» TO DO
The records below are to be copied exactly, with every picture left out.

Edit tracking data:
──────
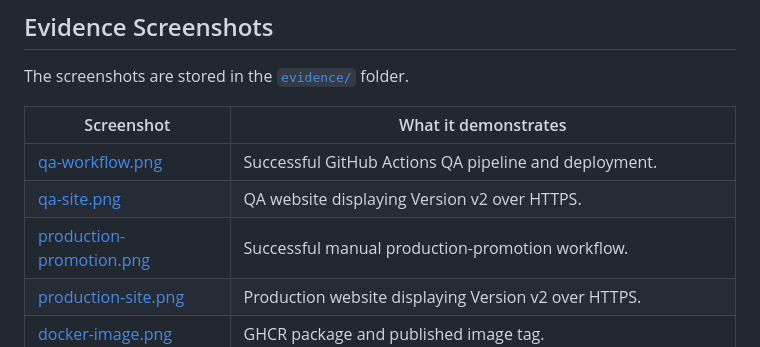
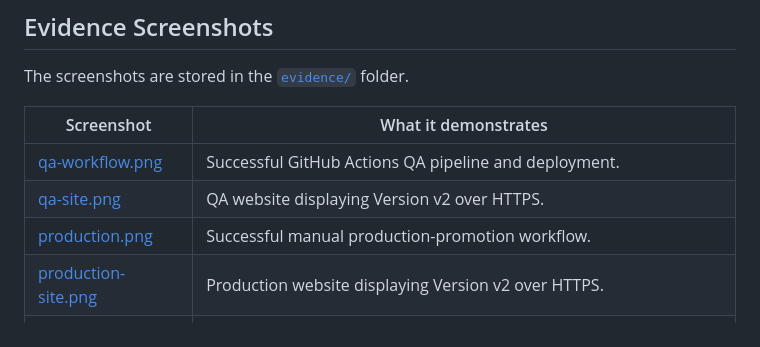
Before and after one commit to jyb4/jyb-deployment, a Markdown page: README.md, the part around the change. Rendered like a GitHub page.

```diff
--- a/README.md
+++ b/README.md
@@ -57,7 +57,7 @@ The screenshots are stored in the [`evidence/`](evidence/) folder.
 |---|---|
 | [qa-workflow.png](evidence/qa-workflow.png) | Successful GitHub Actions QA pipeline and deployment. |
 | [qa-site.png](evidence/qa-site.png) | QA website displaying Version v2 over HTTPS. |
-| [production-promotion.png](evidence/production-promotion.png) | Successful manual production-promotion workflow. |
+| [production.png](evidence/production.png) | Successful manual production-promotion workflow. |
 | [production-site.png](evidence/production-site.png) | Production website displaying Version v2 over HTTPS. |
 | [docker-image.png](evidence/docker-image.png) | GHCR package and published image tag. |
 | [ssh-login.png](evidence/ssh-login.png) | Successful SSH login using the non-root `deploy` account. |
```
──────
» TASK OUTPUT
Before and after one commit to jyb4/jyb-deployment, a Markdown page: README.md, the part around the change. Rendered like a GitHub page.

```diff
--- a/README.md
+++ b/README.md
@@ -57,7 +57,7 @@ The screenshots are stored in the [`evidence/`](evidence/) folder.
 |---|---|
 | [qa-workflow.png](evidence/qa-workflow.png) | Successful GitHub Actions QA pipeline and deployment. |
 | [qa-site.png](evidence/qa-site.png) | QA website displaying Version v2 over HTTPS. |
-| [production-promotion.png](evidence/production-promotion.png) | Successful manual production-promotion workflow. |
+| [production.png](evidence/production.png) | Successful manual production-promotion workflow. |
 | [production-site.png](evidence/production-site.png) | Production website displaying Version v2 over HTTPS. |
 | [docker-image.png](evidence/docker-image.png) | GHCR package and published image tag. |
 | [ssh-login.png](evidence/ssh-login.png) | Successful SSH login using the non-root `deploy` account. |
```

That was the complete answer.